Appeal by the defendant from a judgment of the Supreme Court, Kings County (Dowling, J.), rendered October 11, 2005, convicting him of manslaughter in the first degree, upon a jury verdict, and imposing sentence.
ORDERED that the judgment is affirmed.
Contrary to the defendant's contention, the Supreme Court providently exercised its discretion in permitting the People to offer certain testimony on its rebuttal case. In the exercise of its discretion, a trial court may permit either party to offer evidence on rebuttal which is not technically of a rebuttal nature but, more properly, a part of the offering party's original case (see CPL 260.30; People v. Alvino, 71 N.Y.2d 233, 248, 525 N.Y.S.2d 7, 519 N.E.2d 808; People v. James, 285 A.D.2d 561, 727 N.Y.S.2d 900).
The defendant's contention that various comments made by the prosecutor during his summation were improper and deprived him of a fair trial is unpreserved for appellate review, as the defendant either did not object to the remarks at issue or made only general objections, or his objections were sustained without any further request for curative instructions and he failed to move for a mistrial (see People v. Heide, 84 N.Y.2d 943, 944, 620 N.Y.S.2d 814, 644 N.E.2d 1370; People v. Osorio, 49 A.D.3d 562, 855 N.Y.S.2d 163; People v. Muniz, 44 A.D.3d 1074, 844 N.Y.S.2d 396). In any event, the challenged remarks did not exceed the bounds of rhetorical comment permissible in closing argument (see People v. Galloway, 54 N.Y.2d 396, 399, 446 N.Y.S.2d 9, 430 N.E.2d 885), constituted fair response to comments made during the defense counsel's summation, or were fair comment on the evidence (see People v. Osorio, 49 A.D.3d 562, 855 N.Y.S.2d 163; People v. Muniz, 44 A.D.3d 1074, 844 N.Y.S.2d 396).
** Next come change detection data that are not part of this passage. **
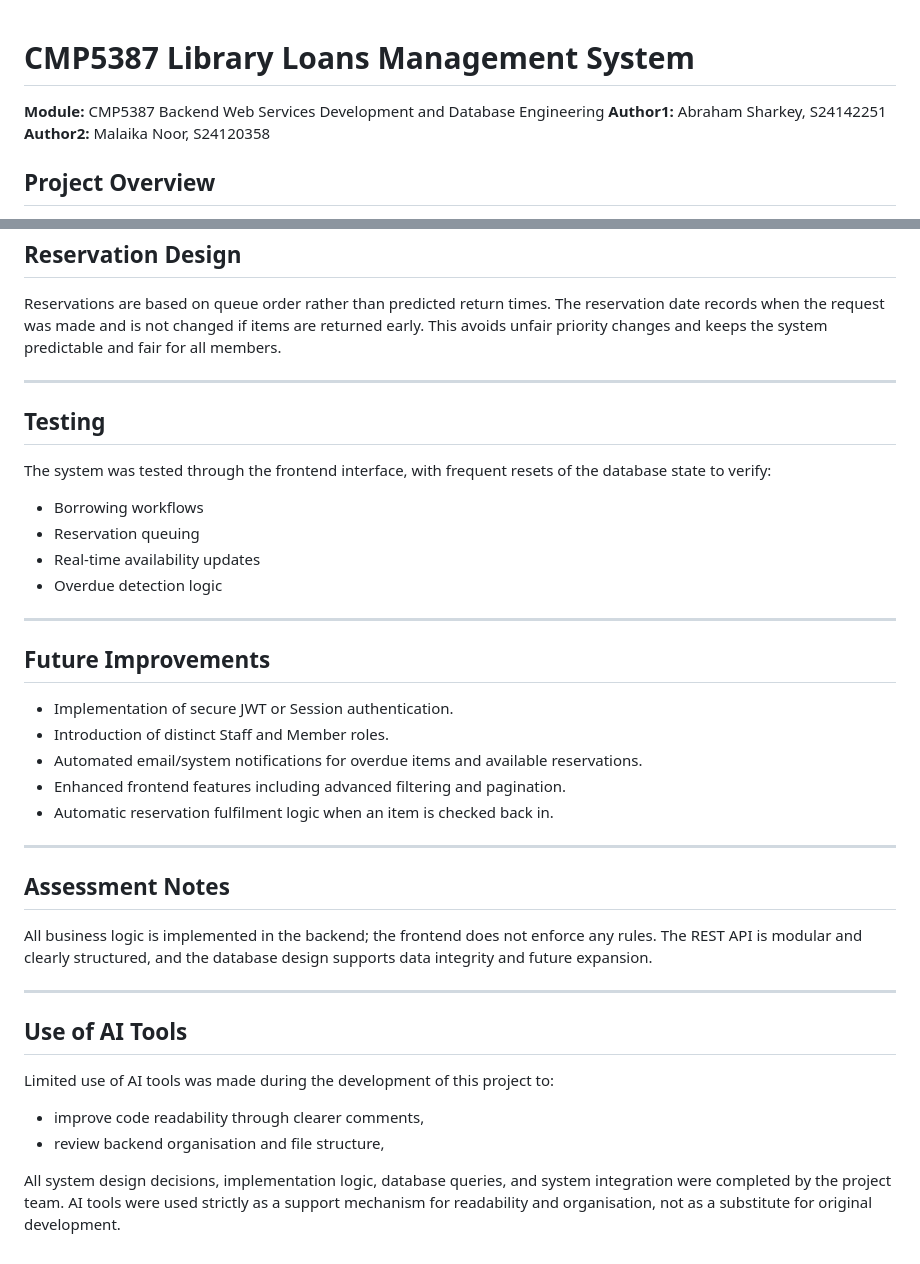
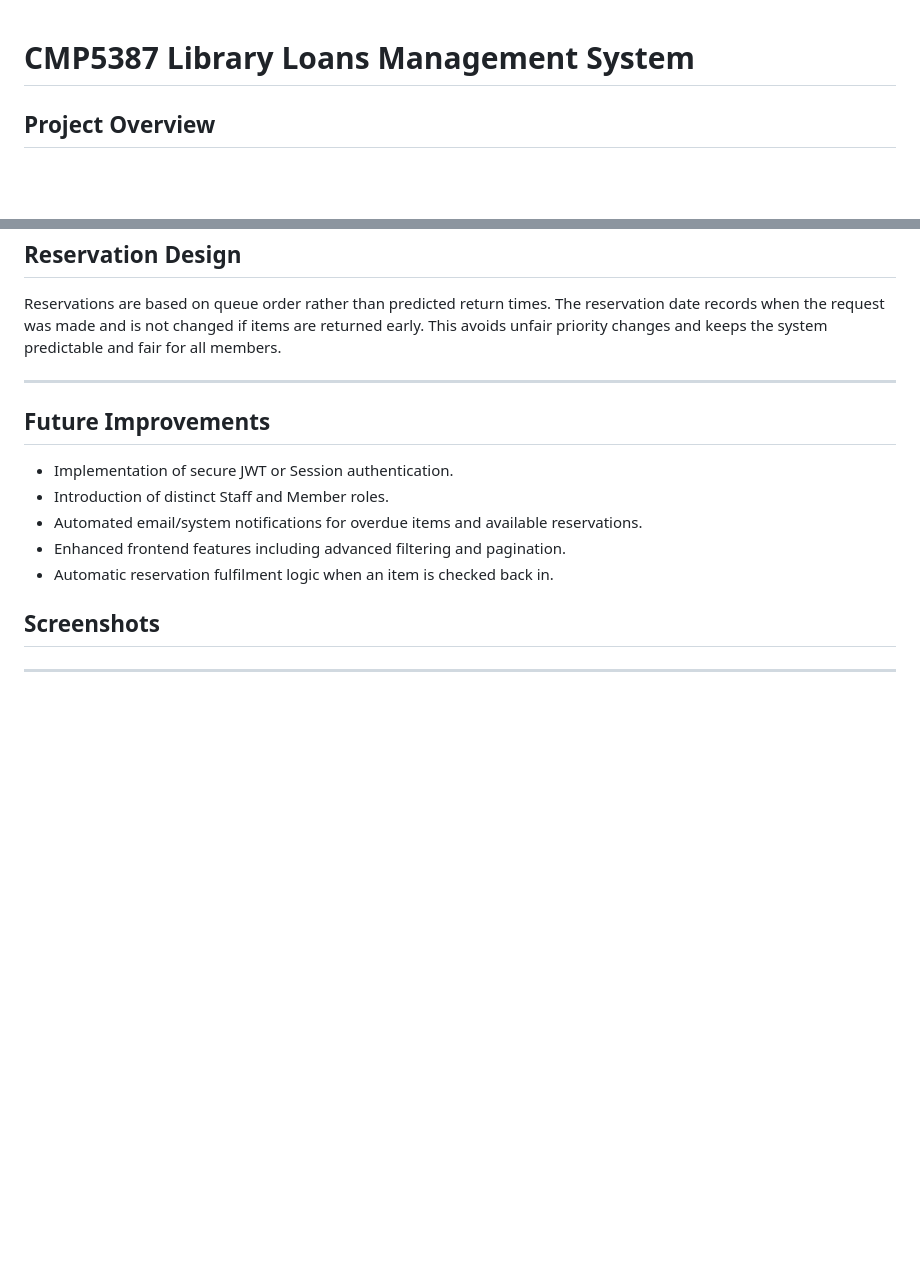
Before and after one commit to rushaiblackwood-dot/library-management-system, a Markdown page: README.md, 2 parts joined by grey strips. Drawn GitHub-style; blank space fills up the shorter version.

```diff
--- a/README.md
+++ b/README.md
@@ -1,8 +1,4 @@
 # CMP5387 Library Loans Management System
-**Module:** CMP5387 Backend Web Services Development and Database Engineering
-**Author1:** Abraham Sharkey, S24142251
-**Author2:** Malaika Noor, S24120358
-
 ## Project Overview
 This project implements a Library Loans Management System designed to solve common problems faced by libraries operating across multiple branches. These include inconsistent availability information, manual enforcement of borrowing rules, and difficulty tracking loans, reservations, and overdue items.
 
@@ -86,15 +82,6 @@ Reservations are based on queue order rather than predicted return times. The re
 
 ---
 
-## Testing
-The system was tested through the frontend interface, with frequent resets of the database state to verify:
-* Borrowing workflows
-* Reservation queuing
-* Real-time availability updates
-* Overdue detection logic
-
----
-
 ## Future Improvements
 * Implementation of secure JWT or Session authentication.
 * Introduction of distinct Staff and Member roles.
@@ -102,20 +89,8 @@ The system was tested through the frontend interface, with frequent resets of th
 * Enhanced frontend features including advanced filtering and pagination.
 * Automatic reservation fulfilment logic when an item is checked back in.
 
----
+## Screenshots
 
-## Assessment Notes
-All business logic is implemented in the backend; the frontend does not enforce any rules. The REST API is modular and clearly structured, and the database design supports data integrity and future expansion.
+
 
 ---
-
-## Use of AI Tools
-
-Limited use of AI tools was made during the development of this project to:
-- improve code readability through clearer comments,
-- review backend organisation and file structure,
-
-All system design decisions, implementation logic, database queries, and system
-integration were completed by the project team. AI tools were used strictly as a
-support mechanism for readability and organisation, not as a substitute for
-original development.
```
The defendant's remaining contention is without merit.